## Instructions to follow
Whenever a line in the listing contains "which", copy that line.

## The input
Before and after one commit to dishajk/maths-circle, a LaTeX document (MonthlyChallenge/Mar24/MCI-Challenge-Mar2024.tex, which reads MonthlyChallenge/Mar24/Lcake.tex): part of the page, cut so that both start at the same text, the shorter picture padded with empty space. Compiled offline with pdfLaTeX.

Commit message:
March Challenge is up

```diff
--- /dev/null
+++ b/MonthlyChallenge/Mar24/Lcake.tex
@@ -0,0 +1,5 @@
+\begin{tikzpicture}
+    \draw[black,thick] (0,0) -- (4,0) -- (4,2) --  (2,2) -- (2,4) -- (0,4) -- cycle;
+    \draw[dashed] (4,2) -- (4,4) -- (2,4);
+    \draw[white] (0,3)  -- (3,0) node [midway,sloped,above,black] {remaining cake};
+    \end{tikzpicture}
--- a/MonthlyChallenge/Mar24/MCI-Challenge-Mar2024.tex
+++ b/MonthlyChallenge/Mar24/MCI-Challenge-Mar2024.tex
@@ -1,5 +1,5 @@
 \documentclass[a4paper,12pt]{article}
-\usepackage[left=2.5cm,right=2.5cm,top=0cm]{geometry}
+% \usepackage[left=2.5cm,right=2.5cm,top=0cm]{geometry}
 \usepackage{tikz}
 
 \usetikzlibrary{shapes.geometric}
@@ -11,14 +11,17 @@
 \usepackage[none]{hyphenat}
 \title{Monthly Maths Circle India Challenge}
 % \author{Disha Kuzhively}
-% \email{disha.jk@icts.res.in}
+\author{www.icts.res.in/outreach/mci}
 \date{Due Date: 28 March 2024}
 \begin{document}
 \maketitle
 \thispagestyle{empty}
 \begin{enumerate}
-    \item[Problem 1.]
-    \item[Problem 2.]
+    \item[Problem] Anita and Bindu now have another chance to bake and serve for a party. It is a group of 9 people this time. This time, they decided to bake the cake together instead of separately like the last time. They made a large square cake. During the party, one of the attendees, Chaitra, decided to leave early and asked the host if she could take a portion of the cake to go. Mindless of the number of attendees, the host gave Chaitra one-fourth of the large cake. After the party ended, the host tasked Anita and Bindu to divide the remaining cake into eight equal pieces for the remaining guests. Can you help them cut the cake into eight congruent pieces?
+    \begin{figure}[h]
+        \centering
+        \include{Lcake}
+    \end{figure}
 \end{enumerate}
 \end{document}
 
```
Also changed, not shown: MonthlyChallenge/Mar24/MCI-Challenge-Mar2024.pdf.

==

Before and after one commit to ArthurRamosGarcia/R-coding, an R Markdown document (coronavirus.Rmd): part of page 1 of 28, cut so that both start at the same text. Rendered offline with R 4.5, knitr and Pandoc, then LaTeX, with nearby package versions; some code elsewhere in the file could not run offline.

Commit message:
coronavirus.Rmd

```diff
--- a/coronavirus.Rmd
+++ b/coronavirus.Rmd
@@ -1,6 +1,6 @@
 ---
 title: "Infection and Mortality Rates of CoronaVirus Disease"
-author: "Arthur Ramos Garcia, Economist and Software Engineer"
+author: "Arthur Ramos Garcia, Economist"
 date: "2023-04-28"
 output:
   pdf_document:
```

==

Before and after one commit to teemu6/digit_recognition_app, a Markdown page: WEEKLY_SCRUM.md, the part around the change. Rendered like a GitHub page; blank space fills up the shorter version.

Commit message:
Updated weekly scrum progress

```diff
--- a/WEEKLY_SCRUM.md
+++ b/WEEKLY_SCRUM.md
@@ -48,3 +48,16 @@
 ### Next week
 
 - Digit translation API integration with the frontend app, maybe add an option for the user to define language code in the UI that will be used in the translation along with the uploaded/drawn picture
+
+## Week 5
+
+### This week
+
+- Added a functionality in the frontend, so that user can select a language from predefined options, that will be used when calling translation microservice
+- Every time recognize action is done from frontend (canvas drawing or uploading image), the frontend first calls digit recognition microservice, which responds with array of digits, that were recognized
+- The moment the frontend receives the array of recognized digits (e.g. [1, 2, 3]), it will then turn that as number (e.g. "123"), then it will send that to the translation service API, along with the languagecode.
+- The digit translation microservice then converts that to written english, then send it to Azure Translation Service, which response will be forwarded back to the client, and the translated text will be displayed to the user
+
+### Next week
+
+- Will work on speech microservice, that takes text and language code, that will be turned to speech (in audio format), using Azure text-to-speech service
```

## Exercise result
Before and after one commit to dishajk/maths-circle, a LaTeX document (MonthlyChallenge/Mar24/MCI-Challenge-Mar2024.tex, which reads MonthlyChallenge/Mar24/Lcake.tex): part of the page, cut so that both start at the same text, the shorter picture padded with empty space. Compiled offline with pdfLaTeX.
+- Every time recognize action is done from frontend (canvas drawing or uploading image), the frontend first calls digit recognition microservice, which responds with array of digits, that were recognized
+- The digit translation microservice then converts that to written english, then send it to Azure Translation Service, which response will be forwarded back to the client, and the translated text will be displayed to the user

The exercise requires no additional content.